Yeah, ‘Mutherfucker’ ain’t summat you’d expect to hear in a SW.
And which film would that have been?
We also get a little bit of cursing in “Fistful of dynamite”
The Wild East version of A Reason to Live, A Reason to Die! and Long Live Your Death use the ‘F’ word.
Tuco’s final words in GBU were quite offensive for a film made in 66.
Exept he doesn’t finish his curse similar to Vera Cruz when lancaster’s curse is interupted.
In the german version he does.
[quote=“stanton, post:4, topic:1258”]And which film would that have been?[/quote]The film was called “I’ll never forget o’ll what’is name”. Or “Ulysses”
I’ll Never Forget What’s’isname directed by Michael Winner.
Ulysses directed by Joseph Strick
True but the curse is not interrupted when Tuco is left in the desert by Blondie.
Also, in the MGM extended version, the former deleted scene in the cave, Tuco say’s bullshit.
[quote=“ENNIOO, post:6, topic:1258”]The Wild East version of A Reason to Live, A Reason to Die! and Long Live Your Death use the ‘F’ word.[/quote]I din’t notice the one in Long Live Your Death. I know they say balls. Waite a second, was it at the end when Eli Wallach yells something at Lynn Redgrave?
Near the end of the film Lynn Redgrave shouts to Franco Nero and Eli Wallach…‘You fucking bastards’.
This is funny because I’m under the impression that words like “bullshit” and “fucking” were not around yet during the days of the old west. Those terms seemed to be more recent or am I mistaken?
I know that back than people talked much differently.
I believe it was around Shakespearian ties when words such as Fuck starting appearing. But then there is Deadwood
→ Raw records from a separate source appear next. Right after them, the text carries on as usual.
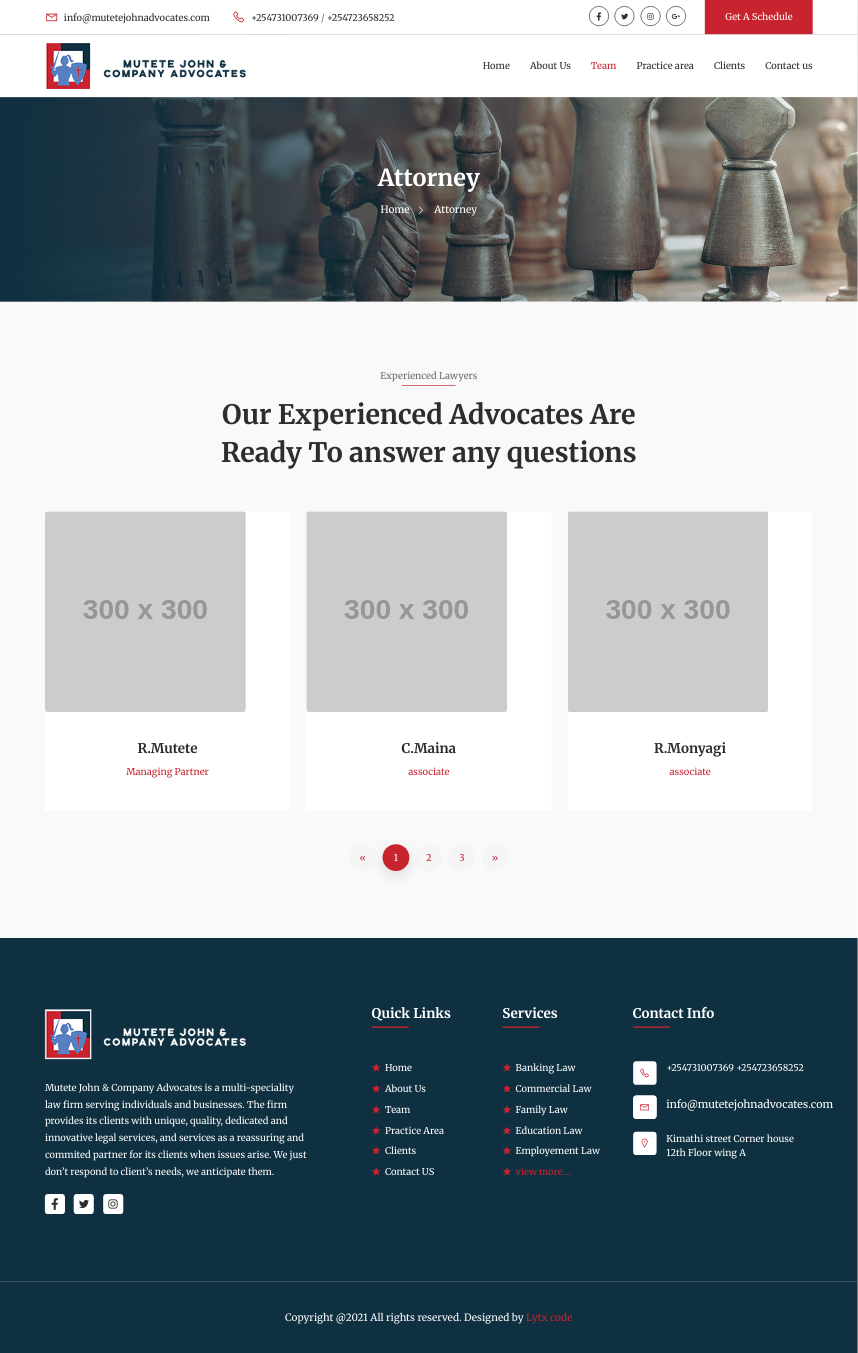
Repository: Samkiroko/mutete_john_website
Page: team.html
The author's editor kept a copy of each file at every save. The page is drawn from the files as they stood at one save, then again after the next save.
The browser window is 1280 px wide. The pictures show the whole page, at 67% of full size.

Above is the page before, as saved 2021-10-13 15:03:23.

After the next save:
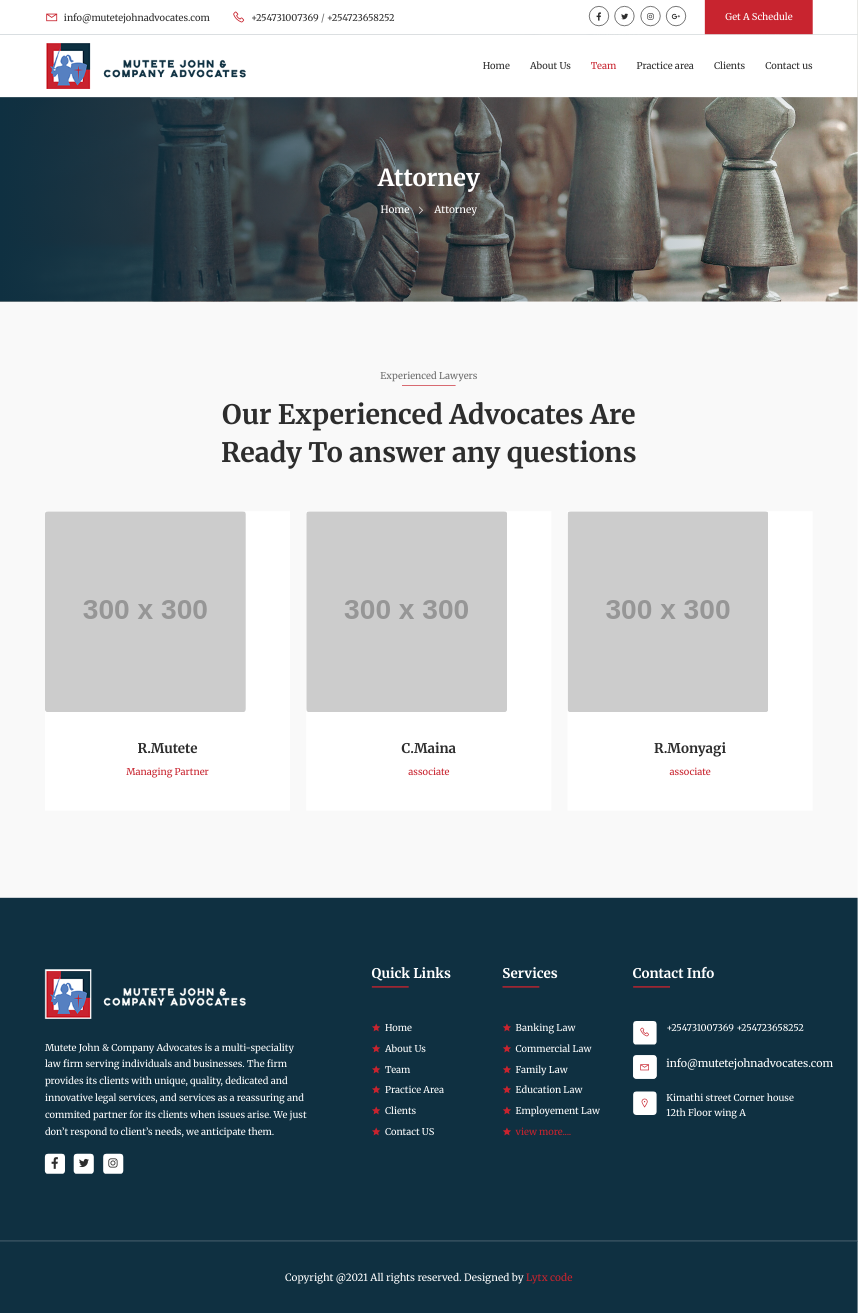
Saved 26 s later.
--- a/team.html
+++ b/team.html
@@ -203,24 +203,6 @@ C/O https://placeholder.com/" alt="Image" />
                     </div>
                 </div>
             </div>
-
-            <div class="col-lg-12 col-md-12">
-                <ul class="pagination">
-                    <li class="page-item">
-                        <a class="page-link" href="#" aria-label="Previous">
-                            <span aria-hidden="true">&laquo;</span>
-                        </a>
-                    </li>
-                    <li class="page-item active"><a class="page-link" href="#">1</a></li>
-                    <li class="page-item"><a class="page-link" href="#">2</a></li>
-                    <li class="page-item"><a class="page-link" href="#">3</a></li>
-                    <li class="page-item">
-                        <a class="page-link" href="#" aria-label="Next">
-                            <span aria-hidden="true">&raquo;</span>
-                        </a>
-                    </li>
-                </ul>
-            </div>
         </div>
     </div>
Not to forget Blindman
Historical authenticity can not be found in the hands of the dubbers!
May I refer to the inaflous German dubs?
But looking for a source of authentic western language would be an interesting task.
much controversy and urban myth around the origins of the term fuck